GDPR or General Data Protection Regulation is a data privacy law set out by the European Union. The law was enforced on May 25th, 2018, to provide European citizens with more control over their personal data. This data privacy law was designed to make the regulatory environment simple, both for citizens and businesses.
Since data breaches are on the rise all across Europe, by this law, authorities have made it obligatory for organisations to ensure that they’re gathering personal data from their users/customers under strict conditions. Businesses that collect and manage personal data from online users are obliged to prevent that data from exploitation and misuse. Organisations that violate this law can face fines and notices as per the GDPR law.
Let’s take a look at the requirements to be GDPR compliant.
For every business owner or service provider that use personal data of customers for any purpose are required to have a definite term of consent. They shouldn’t confuse their users with complex language.
If a security breach happens, you have 72 hours to report about the same to your customers as well as data controllers. If you have a big organisation, you need to have a GDPR data controller. Failure to report the data breach within this timeframe will cause a hefty fine.
You should be able to provide your users with a complete, free electronic copy of the data you have gathered from them. If a user requests, you will also need to mention the various ways you’re using their information in the same report.
Your customer can request you to erase their data once the original purpose of the data has been realized.
The GDPR law gives users rights to their own data. They can get their data from you and decline that data in various environments outside of your company.
This section of GDPR needs businesses to implement the proper security protocols in place to ensure data safety. Failure to this might lead to a huge fine.

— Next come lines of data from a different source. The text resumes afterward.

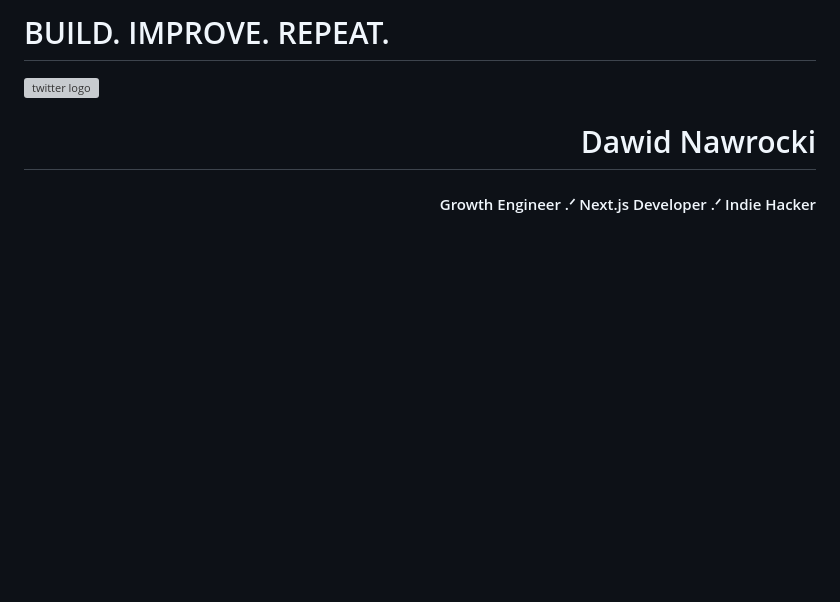
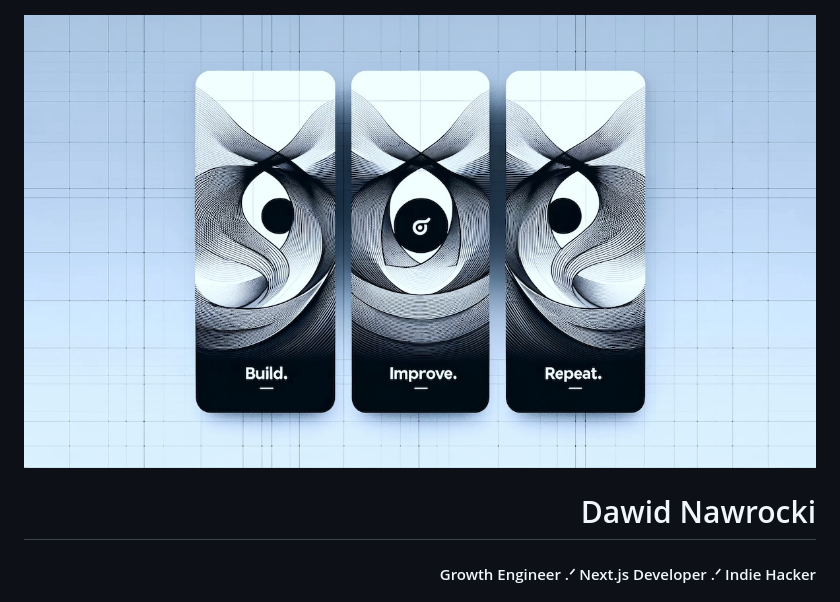
Before and after one commit to ui-d/ui-d, a Markdown page: README.md, the part around the change. GitHub-like rendering; pictures changed too: github-profile.jpg (added); blank space fills up the shorter version; grey boxes are pictures that could not be loaded.

```diff
--- a/README.md
+++ b/README.md
@@ -1,6 +1,5 @@
-<h1>BUILD. IMPROVE. REPEAT.</h1>
 
-<img src="./hero-github-new.webp" alt="twitter logo" />
+<img src="./github-profile.jpg" alt="twitter logo" />
 
 <h1 align="right">Dawid Nawrocki</h1>
 
```
Also changed, not shown: 1 other file.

In some scenarios, your company might need to employ a DPO (data protection officer) depending on the size of your company and what level of personal data you collect. A few scenarios where you need to appoint a DPO include:

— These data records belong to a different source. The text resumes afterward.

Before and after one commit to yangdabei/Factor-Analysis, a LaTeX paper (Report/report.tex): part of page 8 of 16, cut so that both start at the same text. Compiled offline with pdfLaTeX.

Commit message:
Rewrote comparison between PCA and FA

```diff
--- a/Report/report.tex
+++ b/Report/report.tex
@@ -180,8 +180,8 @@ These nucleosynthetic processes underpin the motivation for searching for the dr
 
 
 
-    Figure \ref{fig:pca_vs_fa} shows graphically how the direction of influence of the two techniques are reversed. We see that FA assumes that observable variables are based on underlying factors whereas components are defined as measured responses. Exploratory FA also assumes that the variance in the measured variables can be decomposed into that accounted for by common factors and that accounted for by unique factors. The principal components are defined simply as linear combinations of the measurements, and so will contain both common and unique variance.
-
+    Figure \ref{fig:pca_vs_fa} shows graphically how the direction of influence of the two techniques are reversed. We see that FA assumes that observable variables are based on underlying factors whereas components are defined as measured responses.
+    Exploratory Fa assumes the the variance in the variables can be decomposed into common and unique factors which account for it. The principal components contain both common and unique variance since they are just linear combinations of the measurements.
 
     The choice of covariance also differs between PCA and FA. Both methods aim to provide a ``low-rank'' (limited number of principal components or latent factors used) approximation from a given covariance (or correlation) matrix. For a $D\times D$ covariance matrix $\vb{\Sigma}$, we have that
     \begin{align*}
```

As we mentioned above, failure to comply with GDPR can lead to hefty fines. The fine can range from €20million up to 4% of the offending company’s yearly revenue – whichever is greater. Since it’s a huge fine, you must ensure that your business complies with GDPR.

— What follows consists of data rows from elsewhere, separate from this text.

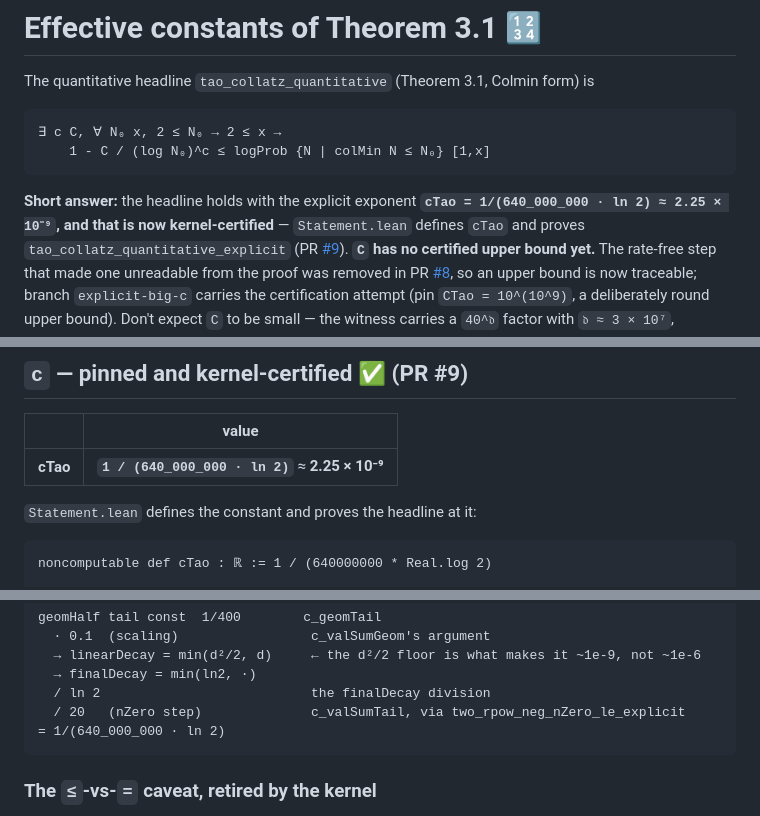
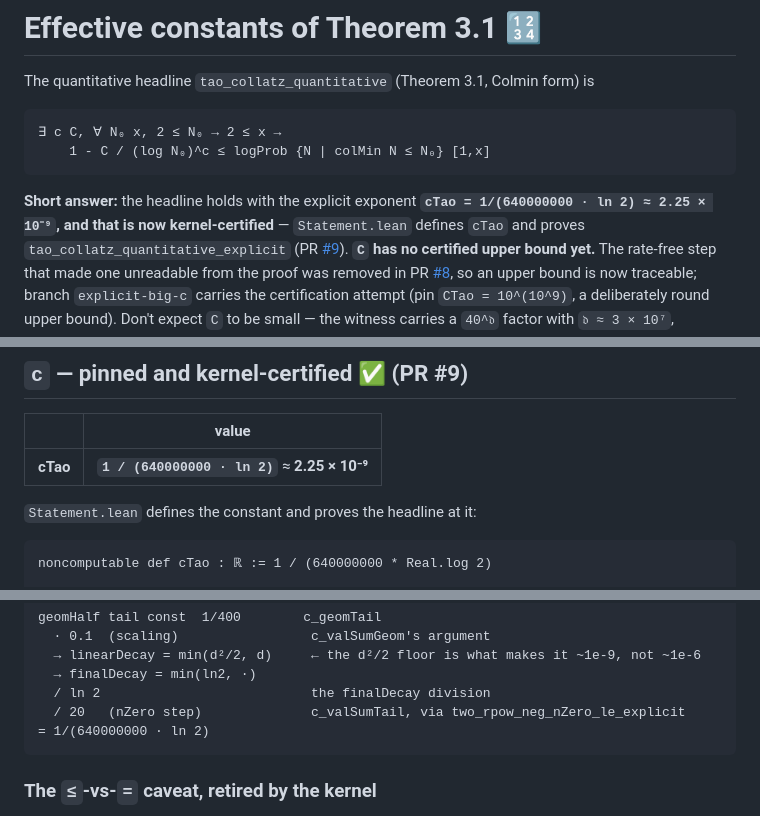
Before and after one commit to gotrevor/tao-collatz, a Markdown page: notes/effective-constants.md, 3 parts joined by grey strips. GitHub-like rendering.

Commit message:
notes: 640_000_000 -> 640000000 (matches the Lean source; underscores also break LaTeX math mode)
Co-Authored-By: Claude Fable 5 <noreply@anthropic.com>

````diff
--- a/notes/effective-constants.md
+++ b/notes/effective-constants.md
@@ -8,7 +8,7 @@ The quantitative headline `tao_collatz_quantitative` (Theorem 3.1, Colmin form)
 ```
 
 **Short answer:** the headline holds with the explicit exponent
-**`cTao = 1/(640_000_000 · ln 2) ≈ 2.25 × 10⁻⁹`, and that is now kernel-certified** —
+**`cTao = 1/(640000000 · ln 2) ≈ 2.25 × 10⁻⁹`, and that is now kernel-certified** —
 `Statement.lean` defines `cTao` and proves `tao_collatz_quantitative_explicit` (PR
 [#9](https://github.com/gotrevor/tao-collatz/pull/9)).
 **`C` has no certified upper bound yet.** The rate-free step that made one unreadable from
@@ -77,7 +77,7 @@ below anything the kernel certifies.
 
 | | value |
 |---|---|
-| **cTao** | **`1 / (640_000_000 · ln 2)`** ≈ **2.25 × 10⁻⁹** |
+| **cTao** | **`1 / (640000000 · ln 2)`** ≈ **2.25 × 10⁻⁹** |
 
 `Statement.lean` defines the constant and proves the headline at it:
 
@@ -109,7 +109,7 @@ geomHalf tail const  1/400        c_geomTail
   → finalDecay = min(ln2, ·)
   / ln 2                           the finalDecay division
   / 20   (nZero step)              c_valSumTail, via two_rpow_neg_nZero_le_explicit
-= 1/(640_000_000 · ln 2)
+= 1/(640000000 · ln 2)
 ```
 
 ### The `≤`-vs-`=` caveat, retired by the kernel
````
Also changed, not shown: other parts of notes/effective-constants.md (+1 -1 lines).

If you don’t want the burden of data protection compliance or don’t have the internal staff to manage it, you may outsource your GDPR compliance process. We hope this post gives you adequate knowledge on the GDPR.